Shoreline Speech Therapy provides services for accent training for those who have learned English as an additional language.
Services are available with Jennika Soles, M.Sc., SLP-Reg, SLP(C). Learn more about Jennika here.
What is an ‘Accent’?
Each language has regional differences in how it’s spoken. How sounds and words are pronounced differs depending on where you grew up, where or from whom you learned the language, and other factors. For example, if you have a group of people – one from Toronto, Halifax, and St. John’s – each will speak slightly differently. These differences are perceived as ‘accent’ by people from other regions.
When an individual’s first or other languages influence how they pronounce the sounds and words of English, we also call it ‘accent’. For those learning English as a second language (or any additional language), how they pronounce the sounds and words of English is affected by the characteristics of their native language, where they learned it (e.g., in Canada, America, or their native country), who they learned it from (e.g., an Australian, New Zealand, English, American, or Canadian teacher), what age they started learning it, and many other factors.
The differences in pronunciation perceived as accent include:
vowels and consonants: influenced by the sounds used in one’s native language (e.g., if there is a ‘t’ but no ‘th’ in the person’s language native language, a person may substitute ‘th’ with ‘t’ when speaking English (e.g., ‘three’ > “tree”)
prosody: intonation and stress patterns (e.g., ‘contract’ can be a verb or a noun with very different meanings depending on which syllable has the primary stress)
Improving intelligibility through accent training involves learning how to perceive and make these distinctions between languages. It’s important to understand that an accent is not a speech disorder; rather, it is a difference. However, the presence of a strong accent can create barriers in employment, education, and social situations if it reduces a person’s intelligibility. ‘Intelligibility’ is how much others understand our speech.
Accent training involves creating an inventory of an individual’s speech sounds and patterns, comparing them to the regional dialect (e.g., Maritime English), identifying where the mismatches occur, determining what is most reducing intelligibility, and then working on those targets. The goal is always to increase intelligibility and confidence and to reduce barriers that accent may be causing for the individual.

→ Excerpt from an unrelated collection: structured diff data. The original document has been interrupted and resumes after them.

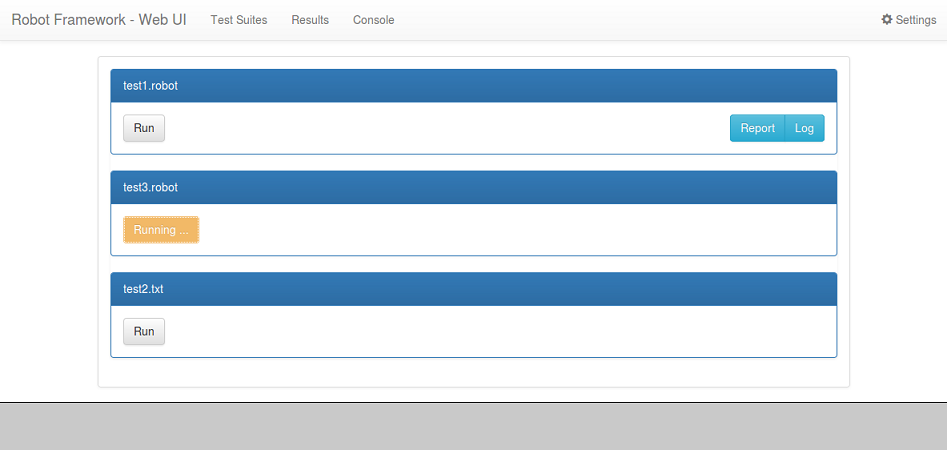
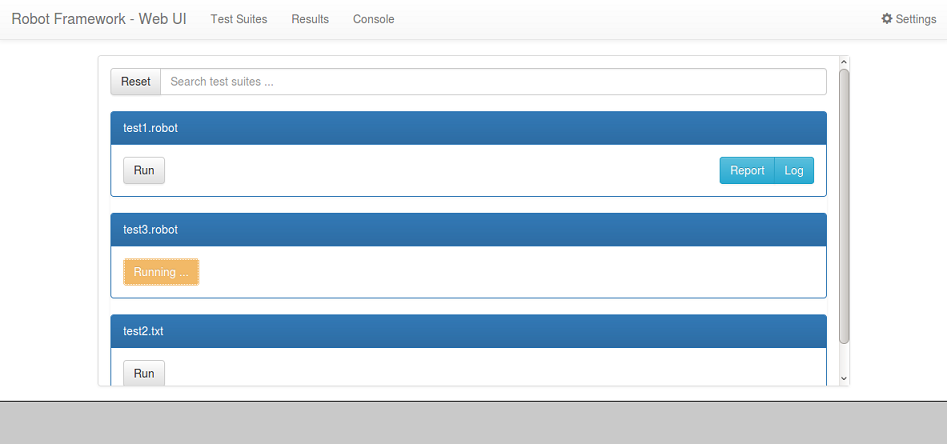
Add search functionality

diff --git a/src/rfwebui/templates/index.html b/src/rfwebui/templates/index.html
@@ -23,10 +23,16 @@
 
 {% block content %}
     <div class="panel panel-default">
-      <div class="panel-body" style="height: calc(100vh - 150px); overflow-y: auto;">
+        <div class="panel-body" style="height: calc(100vh - 150px); overflow-y: auto;">
+        <div class="input-group" style="margin-bottom: 20px;">
+            <span class="input-group-btn">
+                <button id="reset_search" class="btn btn-default" type="button">Reset</button>
+            </span>
+            <input id="test_search" type="text" class="form-control" placeholder="Search test suites ...">
+        </div>
         <ul class="list-group">
           {% for test in tests %}
-          <div class="panel panel-primary">
+          <div id="{{ test | split}}-panel" class="panel panel-primary">
             <div class="panel-heading">{{ test }}</div>
             <div class="panel-body">
               <button type="button" id="{{ test | split}}" class="btn btn-default run" value={{ test }}>Run</button>
@@ -38,7 +44,7 @@
           </div>
           {% endfor %}
         </ul>
-      </div>
+        </div>
     </div>
 {% endblock %}
 

diff --git a/src/rfwebui/static/ui_handler.js b/src/rfwebui/static/ui_handler.js
@@ -29,3 +29,24 @@ function runIsDone(data) {
         $("#" + id + "-log").attr("href", "/results/" + id + "/log.html");
     }
 }
+
+$( "#test_search" ).on('input',function(e){
+    var input = $( this ).val();
+    $( ".panel-heading" ).each(function() {
+        var parent_id = $(this).parent().attr('id');
+        var text = $( this ).text();
+        if (text.indexOf(input) == -1) {
+            $("#" + parent_id).hide();
+        } else {
+            $("#" + parent_id).show();
+        }
+    });
+});
+
+$( "#reset_search" ).click(function() {
+    $( "#test_search" ).val("");
+    $( ".panel-heading" ).each(function() {
+        var parent_id = $(this).parent().attr('id');
+        $("#" + parent_id).show();
+    });
+});

diff --git a/src/rfwebui/rfwebui.py b/src/rfwebui/rfwebui.py
@@ -4,7 +4,7 @@ from configs.config import config
 
 
 app = Flask("rfwebui")
-app.config.from_object(config['production'])
+app.config.from_object(config['development'])
 toolbar = DebugToolbarExtension(app)
 
 

diff --git a/README.md b/README.md
@@ -6,12 +6,13 @@
 Nothing yet.
 
 # Setup
-* First:
-  * Update settings.ini file under app_configs folder (absolute path to folder where tests are located)
+0.
+  * Copy and rename `settings_orig.ini` to `settings.ini` file under app_configs folder and update it
+    * Absolute path to folder where tests are located
   * Install nginx and configure it (see nginx section)
 
-1. Create Python3 virtualenv: 'virtualenv -p python3 envname'
-2. Activate virtualenv and install requirements 'pip install -r requirements.pip'
+1. Create Python3 virtualenv: 'virtualenv -p python3 [envname]'
+2. Activate your virtualenv and install requirements 'pip install -r requirements.pip'
 3. Test that everything works
   * Run 'rfwebui.py' in project folder
   * Open browser and go to (by default) 'http://127.0.0.1:5000/'

diff --git a/CHANGELOG.md b/CHANGELOG.md
@@ -1,5 +1,8 @@
 # Changelog
 
+## 0.03 - 12.10.2016.
+* Search functionality for test suites
+
 ## 0.02 - 11.10.2016.
 * Flask + Gunicorn + nginx
 * Serve RF output files under 'results' path
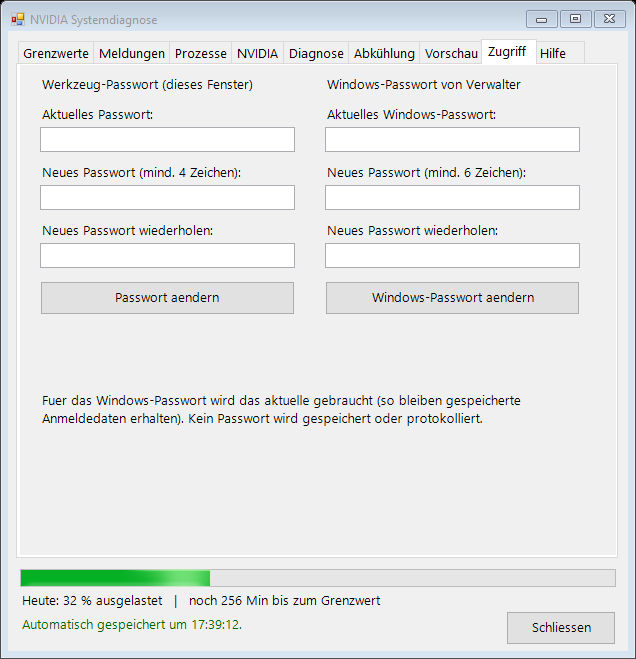
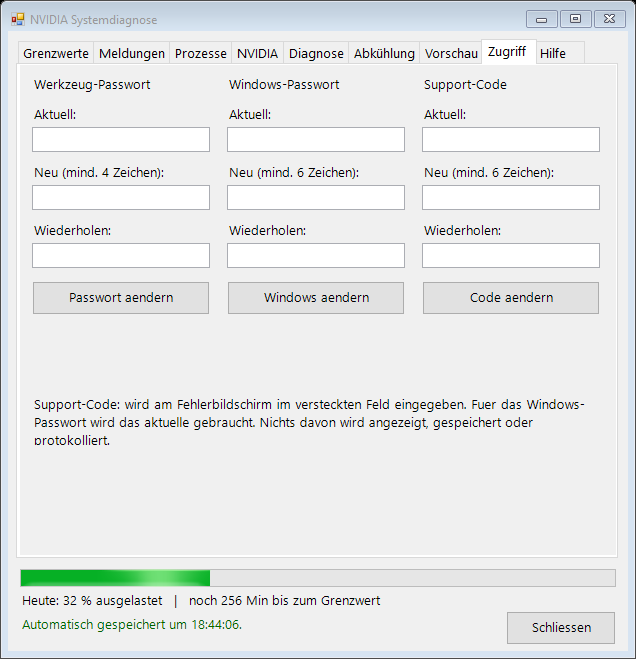
Einstellungs-Fenster: Support-Code (PIN am Fehlerbildschirm) im Reiter Zugriff aenderbar, drei Spalten; Doku angepasst
Claude-Session: https://claude.ai/code/session_01SVPxvBf4UUQ3rPL9ZPB9nD

diff --git a/docs/ANLEITUNG.md b/docs/ANLEITUNG.md
@@ -32,7 +32,7 @@ Alles läuft unter Windows 10/11 mit Windows PowerShell 5.1.
 | Reparatur-Sätze, Terminal-Schrift/-Abstand/-Dauer | Reiter „Diagnose" | mit Vorschau |
 | **Erholung** (ungenutzte Zeit gibt Minuten zurück) | Reiter „Abkühlung" | **standardmäßig an** |
 | Beispielbilder ansehen, alles testen | Reiter „Vorschau" | Test-Knöpfe fragen vorher nach |
-| Werkzeug-Passwort / Windows-Passwort ändern | Reiter „Zugriff" | Windows-Passwort nur mit dem aktuellen |
+| Werkzeug-Passwort / Windows-Passwort / **Support-Code** (PIN am Fehlerbildschirm) ändern | Reiter „Zugriff" | Windows-Passwort und Support-Code nur mit dem aktuellen; Support-Code mind. 6 Zeichen, gilt sofort |
 | Alle Tastenkürzel, Befehle und der Ablauf | Reiter „Hilfe" → Knopf „Info" | |
 | Schriftgröße des Fensters | Reiter „Hilfe" | Größe: Fenster an den Rändern ziehen |
 

diff --git a/docs/GUIDE.en.md b/docs/GUIDE.en.md
@@ -31,7 +31,7 @@ Windows 10/11 with Windows PowerShell 5.1.
 | Repair sentences, terminal font/interval/duration | tab "Diagnose" | with preview |
 | **Recovery** (unused time gives minutes back) | tab "Abkühlung" | **on by default** |
 | See example images, test everything | tab "Vorschau" | test buttons ask first |
-| Change tool password / Windows password | tab "Zugriff" | Windows password only with the current one |
+| Change tool password / Windows password / **support code** (PIN on the error screen) | tab "Zugriff" | Windows password and support code only with the current one; support code at least 6 characters, effective immediately |
 | All key combinations, commands and the sequence | tab "Hilfe" → "Info" button | |
 | Font size of the window | tab "Hilfe" | size: drag the window edges |
 

diff --git a/README.md b/README.md
@@ -174,7 +174,9 @@ NVIDIA-Anzeige bei mir / auf dem Zielkonto). Knöpfe, die auf dem Bildschirm des
 ### Reiter „Zugriff"
 ![Reiter Zugriff](docs/tool-zugriff.png)
 
-Links das Werkzeug-Passwort, rechts das Windows-Passwort von Verwalter.
+Drei Spalten: links das Werkzeug-Passwort, in der Mitte das Windows-Passwort von Verwalter, rechts der **Support-Code** (die PIN für
+das versteckte Feld am Fehlerbildschirm, `pin.json`, mindestens 6 Zeichen, gilt sofort). Beim Support-Code wird der aktuelle Code
+verlangt, die alte Datei wird als `pin.json.bak-vor-aenderung` gesichert. Der Code wird nie angezeigt oder protokolliert.
 
 ### Reiter „Hilfe" mit Info-Knopf
 ![Reiter Hilfe](docs/tool-hilfe.png)

diff --git a/README.en.md b/README.en.md
@@ -170,7 +170,9 @@ here / on the target account). Buttons that run on the target account's screen a
 ### Tab "Zugriff" (access)
 ![Tab Zugriff](docs/tool-zugriff.png)
 
-Left the tool password, right the Windows password of Verwalter.
+Three columns: the tool password on the left, the Windows password of Verwalter in the middle, and the **support code** on the right
+(the PIN for the hidden field on the error screen, `pin.json`, at least 6 characters, effective immediately). Changing the support
+code requires the current code; the old file is backed up as `pin.json.bak-vor-aenderung`. The code is never shown or logged.
 
 ### Tab "Hilfe" (help) with Info button
 ![Tab Hilfe](docs/tool-hilfe.png)
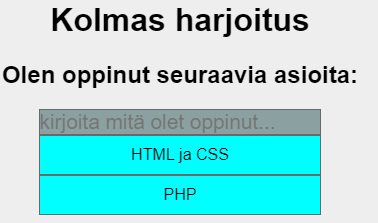
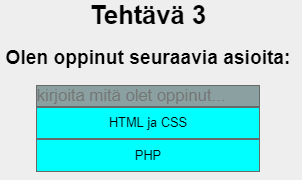
react harj1 exit

diff --git a/react/harjoitukset1.md b/react/harjoitukset1.md
@@ -15,28 +15,32 @@ Tee uusi komponentti, joka tulostaa ruudulle ensimmäisellä tunnilla opitut uud
 
 Refaktoroi koodi niin, että listaelementti tehdään apukomponentin avulla (käytä parametreja props).
 
-### Harjoitus 1
+### Tehtävä 1
 
 Tee komponentti, joka tulostaa ruudulle parametreina (props) annetut tiedot. Kutsu komponenttia kaksi kertaa eri tiedoilla.
 
-![harjoitus1](./img/tiedot.PNG)
+![tehtävä 1](./img/tiedot.PNG)
 
-### Harjoitus 2
+### Tehtävä 2
 
 Tee komponentti, joka tulostaa ruudulle taulukon muodossa parametrina annetun listan (array) kurssiolioita.
 
 Vinkki: tee alikomponentti, joka tekee yhden rivin.
 
-![harjoitus2](./img/kurssit.PNG)
+![tehtävä 2](./img/kurssit.PNG)
 
-### Harjoitukset 3
+### Tehtävä 3
 
 Tee komponentti, joka tulostaa ruudulle alekkain parametrina annetut taidot (array). Sijoita ylimmäiseksi input-kenttä, jonka avulla voi lisätä uuden taidon listaan viimeiseksi.
 
-![harjoitus3](./img/oppinut.PNG)
+![tehtävä 3](./img/oppinut.PNG)
 
-### Harjoitukset 4
+### Tehtävä 4
 
 Lisää sivulle napit, joita painamalla tehtävä osion saa piiloon/näkyville.
 
-![harjoitus4](./img/piilota.PNG)
+![tehtävä 4](./img/piilota.PNG)
+
+### Tehtävä 5
+
+Muokkaa .css - tiedostoa, että elementit myös näyttävät hyvältä.

diff --git a/react/index.md b/react/index.md
@@ -14,6 +14,9 @@ Materiaalia, joka täydentyy kurssin edetessä...
 - [Komponentin tila ja tapahtuman käsittely](https://fullstackopen.com/osa1/komponentin_tila_ja_tapahtumankasittely)
 - [Monimutkaisempi tila, debuggaus](https://fullstackopen.com/osa1/monimutkaisempi_tila_reactin_debuggaus)
 
+---
+- [Harjoituksia 1](./harjoitukset1.html)
+
 ### Palvelimen kanssa kommunikointi
 
 - [Kokoelmien renderöinti ja moduulit](https://fullstackopen.com/osa2/kokoelmien_renderointi_ja_moduulit)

Accent training is NOT the same as instruction for English as an additional/second language (EAL/ESL) (e.g., grammar, vocabulary, conversational English) – it is specific training for pronunciation.
Speech-language pathologists (SLPs) often provide accent training services because of their knowledge of speech sound production, their skills in analyzing differences in speech, and ability to develop programs and select procedures to achieve speech sound targets.
Services begin with an initial evaluation and consultation. This must be done in person. Training can then be done in person and/or by telepractice (learn about telepractice here). Training also includes daily home practice. Sessions with the SLP may be once a week or every other week. Sessions for adults are typically one hour long.
Training sessions can be individual or held in small groups (2-3 people maximum). Shoreline does not organize such groups, but if a group of persons with the same first language (e.g., couples, friends, colleagues, families) would like to seek services together, they may request a group program. If a group of persons with different first languages would like to request a group program, please contact us to discuss whether it would be feasible. Evaluations are always one-on-one.
includes all analysis and a written report
1-hour individual session: $110/hr
1-hour group session (2 people): $160 ($80/person)
1-hour group session (3 people): $210 ($70/person)
1.5-hour group session (3 people): $315 ($105/person)
We accept payment by credit card or etransfer. If you need to pay by cash or cheque, please let us know. Cash and cheque are not preferred during the COVID-19 pandemic and must be handled differently.
If an individual is considering using insurance coverage for SLP services, they are responsible for first speaking with their insurance provider to learn if accent training is included. If using Blue Cross or Green Shield (Shoreline can direct bill), the client must provide written evidence from their insurance provider that the service has been approved (by email or letter).
For more information, please contact us.
Resources and Information
"Scope of Practice for Speech-Language Pathology"
Speech-Language and Audiology Canada
American Speech-Language-Hearing Association
Other Local Service Options
Dalhousie Accent Clinic